• _What is required_
Which of the lines below mention the word "scope"? Pull each one out.

• _Source data_
════

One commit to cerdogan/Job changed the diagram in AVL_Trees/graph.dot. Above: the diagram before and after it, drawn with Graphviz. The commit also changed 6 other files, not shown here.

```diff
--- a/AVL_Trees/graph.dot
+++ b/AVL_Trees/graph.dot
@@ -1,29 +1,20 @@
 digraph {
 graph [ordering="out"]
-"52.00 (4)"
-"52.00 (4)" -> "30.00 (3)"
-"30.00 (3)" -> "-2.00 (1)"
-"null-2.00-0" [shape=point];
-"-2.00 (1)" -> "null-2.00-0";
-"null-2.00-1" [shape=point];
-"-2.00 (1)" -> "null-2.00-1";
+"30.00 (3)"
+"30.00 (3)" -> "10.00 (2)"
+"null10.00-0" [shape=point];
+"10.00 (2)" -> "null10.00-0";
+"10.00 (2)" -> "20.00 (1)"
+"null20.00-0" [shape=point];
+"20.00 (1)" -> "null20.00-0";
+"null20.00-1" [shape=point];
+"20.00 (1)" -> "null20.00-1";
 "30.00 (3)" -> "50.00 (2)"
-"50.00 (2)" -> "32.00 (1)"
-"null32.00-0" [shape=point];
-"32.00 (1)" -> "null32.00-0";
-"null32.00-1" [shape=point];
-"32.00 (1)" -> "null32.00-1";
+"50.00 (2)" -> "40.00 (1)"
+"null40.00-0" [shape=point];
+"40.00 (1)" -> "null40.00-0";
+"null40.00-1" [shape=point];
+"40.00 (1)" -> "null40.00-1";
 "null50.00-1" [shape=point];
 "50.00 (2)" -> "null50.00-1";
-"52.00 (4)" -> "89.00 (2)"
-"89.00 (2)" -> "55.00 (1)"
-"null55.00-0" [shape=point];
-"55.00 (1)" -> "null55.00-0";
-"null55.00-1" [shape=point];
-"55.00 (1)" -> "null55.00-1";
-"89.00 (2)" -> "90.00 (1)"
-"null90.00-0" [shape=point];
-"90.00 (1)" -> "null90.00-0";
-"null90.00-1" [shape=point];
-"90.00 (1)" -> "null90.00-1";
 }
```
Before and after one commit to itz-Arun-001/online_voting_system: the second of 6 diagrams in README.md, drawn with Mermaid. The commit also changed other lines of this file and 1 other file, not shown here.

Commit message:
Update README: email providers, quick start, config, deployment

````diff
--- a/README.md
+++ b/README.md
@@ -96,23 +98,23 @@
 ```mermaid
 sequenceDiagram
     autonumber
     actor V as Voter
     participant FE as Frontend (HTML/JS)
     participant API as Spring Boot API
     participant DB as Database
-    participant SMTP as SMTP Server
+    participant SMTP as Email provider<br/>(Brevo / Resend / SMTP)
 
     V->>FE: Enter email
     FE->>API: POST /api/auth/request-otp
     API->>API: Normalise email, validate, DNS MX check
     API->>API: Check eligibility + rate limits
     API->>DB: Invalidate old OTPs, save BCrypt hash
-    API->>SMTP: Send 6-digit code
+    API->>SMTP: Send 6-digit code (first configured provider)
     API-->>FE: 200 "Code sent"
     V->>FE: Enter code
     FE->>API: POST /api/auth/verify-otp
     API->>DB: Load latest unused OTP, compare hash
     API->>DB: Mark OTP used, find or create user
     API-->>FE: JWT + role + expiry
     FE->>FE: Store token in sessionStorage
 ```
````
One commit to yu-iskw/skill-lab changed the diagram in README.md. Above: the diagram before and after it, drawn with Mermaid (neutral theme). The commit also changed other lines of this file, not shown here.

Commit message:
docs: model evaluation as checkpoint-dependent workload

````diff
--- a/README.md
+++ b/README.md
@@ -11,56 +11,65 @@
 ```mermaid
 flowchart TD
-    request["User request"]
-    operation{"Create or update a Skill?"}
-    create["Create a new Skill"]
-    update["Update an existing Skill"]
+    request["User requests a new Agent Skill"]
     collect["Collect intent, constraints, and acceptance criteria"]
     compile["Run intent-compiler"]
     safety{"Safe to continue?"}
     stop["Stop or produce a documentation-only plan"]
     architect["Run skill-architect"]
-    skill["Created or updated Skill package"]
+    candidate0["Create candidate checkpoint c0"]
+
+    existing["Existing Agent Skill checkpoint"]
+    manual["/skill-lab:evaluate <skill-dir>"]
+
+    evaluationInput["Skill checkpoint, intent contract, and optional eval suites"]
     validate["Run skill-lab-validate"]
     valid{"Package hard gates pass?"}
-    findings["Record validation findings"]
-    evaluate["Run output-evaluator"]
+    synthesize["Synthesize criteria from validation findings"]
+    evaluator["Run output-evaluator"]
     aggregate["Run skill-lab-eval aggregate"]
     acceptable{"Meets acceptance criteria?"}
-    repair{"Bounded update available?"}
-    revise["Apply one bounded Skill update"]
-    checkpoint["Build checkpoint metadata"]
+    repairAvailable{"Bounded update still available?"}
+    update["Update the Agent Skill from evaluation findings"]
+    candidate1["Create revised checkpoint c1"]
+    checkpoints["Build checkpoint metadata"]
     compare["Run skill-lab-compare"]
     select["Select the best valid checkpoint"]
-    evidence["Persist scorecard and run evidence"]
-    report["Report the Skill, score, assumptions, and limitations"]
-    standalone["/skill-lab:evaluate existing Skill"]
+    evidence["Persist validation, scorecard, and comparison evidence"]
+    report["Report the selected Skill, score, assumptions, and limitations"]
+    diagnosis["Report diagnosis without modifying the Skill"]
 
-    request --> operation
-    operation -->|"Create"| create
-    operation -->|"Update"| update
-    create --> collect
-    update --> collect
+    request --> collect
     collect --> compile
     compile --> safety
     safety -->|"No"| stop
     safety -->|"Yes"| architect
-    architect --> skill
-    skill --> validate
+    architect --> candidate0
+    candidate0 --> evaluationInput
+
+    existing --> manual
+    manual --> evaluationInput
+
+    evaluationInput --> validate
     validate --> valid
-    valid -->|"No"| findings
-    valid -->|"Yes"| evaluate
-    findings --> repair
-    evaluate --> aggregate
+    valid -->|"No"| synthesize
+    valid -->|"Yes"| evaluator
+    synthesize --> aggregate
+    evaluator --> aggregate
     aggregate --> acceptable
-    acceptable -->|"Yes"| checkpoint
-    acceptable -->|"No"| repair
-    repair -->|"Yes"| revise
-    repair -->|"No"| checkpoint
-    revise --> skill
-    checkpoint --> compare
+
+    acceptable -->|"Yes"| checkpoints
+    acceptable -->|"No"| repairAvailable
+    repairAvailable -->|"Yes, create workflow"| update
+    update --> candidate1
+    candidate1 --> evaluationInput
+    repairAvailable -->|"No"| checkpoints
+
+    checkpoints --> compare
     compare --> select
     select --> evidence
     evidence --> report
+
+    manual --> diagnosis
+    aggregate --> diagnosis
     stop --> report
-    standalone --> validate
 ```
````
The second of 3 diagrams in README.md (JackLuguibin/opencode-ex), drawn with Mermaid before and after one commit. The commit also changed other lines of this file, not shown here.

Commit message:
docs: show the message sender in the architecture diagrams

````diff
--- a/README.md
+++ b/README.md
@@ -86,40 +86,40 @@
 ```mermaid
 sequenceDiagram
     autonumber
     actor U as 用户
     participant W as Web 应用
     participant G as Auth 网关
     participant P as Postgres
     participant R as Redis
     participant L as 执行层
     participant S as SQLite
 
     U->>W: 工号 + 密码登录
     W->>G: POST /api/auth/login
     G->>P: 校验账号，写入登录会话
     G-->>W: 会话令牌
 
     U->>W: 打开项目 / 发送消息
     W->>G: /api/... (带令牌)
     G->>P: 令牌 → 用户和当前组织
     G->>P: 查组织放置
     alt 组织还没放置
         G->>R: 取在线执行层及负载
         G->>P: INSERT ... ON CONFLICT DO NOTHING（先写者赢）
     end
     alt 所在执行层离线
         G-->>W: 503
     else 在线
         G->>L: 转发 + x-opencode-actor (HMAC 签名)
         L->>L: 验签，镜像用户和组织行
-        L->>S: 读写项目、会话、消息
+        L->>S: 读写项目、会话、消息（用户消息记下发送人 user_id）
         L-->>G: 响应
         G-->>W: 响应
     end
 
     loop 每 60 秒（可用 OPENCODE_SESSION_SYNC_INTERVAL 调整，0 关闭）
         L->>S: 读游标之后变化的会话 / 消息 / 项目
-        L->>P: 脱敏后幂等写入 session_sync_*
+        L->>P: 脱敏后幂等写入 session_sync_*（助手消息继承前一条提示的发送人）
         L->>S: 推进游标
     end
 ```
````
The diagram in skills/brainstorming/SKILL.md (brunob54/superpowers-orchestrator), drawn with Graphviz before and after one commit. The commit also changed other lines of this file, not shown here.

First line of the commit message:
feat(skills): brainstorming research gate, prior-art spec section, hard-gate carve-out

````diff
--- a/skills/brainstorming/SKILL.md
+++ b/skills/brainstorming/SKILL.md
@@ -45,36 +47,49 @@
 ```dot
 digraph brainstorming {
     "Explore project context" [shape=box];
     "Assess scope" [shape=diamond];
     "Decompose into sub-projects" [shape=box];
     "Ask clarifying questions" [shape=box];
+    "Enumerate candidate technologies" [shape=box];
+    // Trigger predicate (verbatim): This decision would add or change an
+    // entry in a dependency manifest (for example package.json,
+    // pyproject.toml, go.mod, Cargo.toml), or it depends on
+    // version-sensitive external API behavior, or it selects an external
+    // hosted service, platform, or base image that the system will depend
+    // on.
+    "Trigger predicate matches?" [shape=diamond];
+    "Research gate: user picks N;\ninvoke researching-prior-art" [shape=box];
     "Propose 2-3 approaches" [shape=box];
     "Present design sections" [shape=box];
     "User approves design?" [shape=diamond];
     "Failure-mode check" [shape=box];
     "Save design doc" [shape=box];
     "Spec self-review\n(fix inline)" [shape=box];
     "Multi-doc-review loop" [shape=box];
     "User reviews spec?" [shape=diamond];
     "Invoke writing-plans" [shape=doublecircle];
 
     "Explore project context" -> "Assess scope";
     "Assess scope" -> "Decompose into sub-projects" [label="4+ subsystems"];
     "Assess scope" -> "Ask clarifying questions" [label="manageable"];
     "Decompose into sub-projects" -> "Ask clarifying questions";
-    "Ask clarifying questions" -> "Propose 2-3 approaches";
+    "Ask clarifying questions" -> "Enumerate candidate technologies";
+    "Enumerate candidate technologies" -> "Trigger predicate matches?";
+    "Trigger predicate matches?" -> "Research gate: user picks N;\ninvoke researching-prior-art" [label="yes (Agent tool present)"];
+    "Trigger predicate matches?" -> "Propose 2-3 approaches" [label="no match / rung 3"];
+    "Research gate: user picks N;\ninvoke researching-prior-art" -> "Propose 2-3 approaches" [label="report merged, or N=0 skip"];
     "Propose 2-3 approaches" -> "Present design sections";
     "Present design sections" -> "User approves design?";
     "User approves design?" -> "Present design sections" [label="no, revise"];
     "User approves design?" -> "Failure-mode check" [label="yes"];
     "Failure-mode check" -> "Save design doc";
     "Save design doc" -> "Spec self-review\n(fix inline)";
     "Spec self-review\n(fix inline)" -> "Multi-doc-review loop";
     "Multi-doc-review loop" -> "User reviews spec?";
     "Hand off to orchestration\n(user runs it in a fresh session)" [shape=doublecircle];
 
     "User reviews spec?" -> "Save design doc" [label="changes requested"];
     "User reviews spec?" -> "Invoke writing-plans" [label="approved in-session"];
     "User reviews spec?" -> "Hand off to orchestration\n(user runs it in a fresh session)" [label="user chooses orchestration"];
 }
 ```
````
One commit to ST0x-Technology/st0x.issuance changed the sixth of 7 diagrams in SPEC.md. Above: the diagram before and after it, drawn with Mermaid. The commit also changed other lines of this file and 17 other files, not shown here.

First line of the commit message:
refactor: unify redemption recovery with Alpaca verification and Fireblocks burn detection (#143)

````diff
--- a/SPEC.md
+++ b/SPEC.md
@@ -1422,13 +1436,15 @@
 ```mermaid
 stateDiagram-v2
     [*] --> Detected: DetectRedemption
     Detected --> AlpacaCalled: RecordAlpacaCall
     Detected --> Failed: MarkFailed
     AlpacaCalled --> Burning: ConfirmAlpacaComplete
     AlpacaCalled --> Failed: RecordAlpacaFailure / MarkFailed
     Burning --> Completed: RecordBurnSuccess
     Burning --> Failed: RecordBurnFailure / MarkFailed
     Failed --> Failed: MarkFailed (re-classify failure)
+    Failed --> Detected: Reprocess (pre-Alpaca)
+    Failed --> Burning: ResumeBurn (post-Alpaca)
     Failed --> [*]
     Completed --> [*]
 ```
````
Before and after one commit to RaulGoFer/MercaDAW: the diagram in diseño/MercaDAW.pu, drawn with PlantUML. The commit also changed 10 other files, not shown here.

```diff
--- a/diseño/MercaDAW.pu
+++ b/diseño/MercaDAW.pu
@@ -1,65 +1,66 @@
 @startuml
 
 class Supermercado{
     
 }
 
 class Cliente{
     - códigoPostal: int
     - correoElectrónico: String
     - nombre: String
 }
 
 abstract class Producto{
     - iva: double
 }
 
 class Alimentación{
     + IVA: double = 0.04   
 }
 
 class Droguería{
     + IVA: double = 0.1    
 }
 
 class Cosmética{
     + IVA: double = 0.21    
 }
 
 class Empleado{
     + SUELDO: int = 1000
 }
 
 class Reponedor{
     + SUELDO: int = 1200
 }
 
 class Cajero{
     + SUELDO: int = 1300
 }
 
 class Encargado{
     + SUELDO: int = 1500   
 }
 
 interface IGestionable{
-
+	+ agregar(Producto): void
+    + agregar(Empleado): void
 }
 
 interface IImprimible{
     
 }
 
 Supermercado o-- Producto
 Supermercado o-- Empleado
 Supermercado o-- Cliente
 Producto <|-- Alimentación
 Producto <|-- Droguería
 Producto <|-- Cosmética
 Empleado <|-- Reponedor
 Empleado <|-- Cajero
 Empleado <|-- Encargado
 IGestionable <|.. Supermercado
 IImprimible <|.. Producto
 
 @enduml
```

════

• _Worked solution_
     "Assess scope" [shape=diamond];
     "Explore project context" -> "Assess scope";
     "Assess scope" -> "Decompose into sub-projects" [label="4+ subsystems"];
     "Assess scope" -> "Ask clarifying questions" [label="manageable"];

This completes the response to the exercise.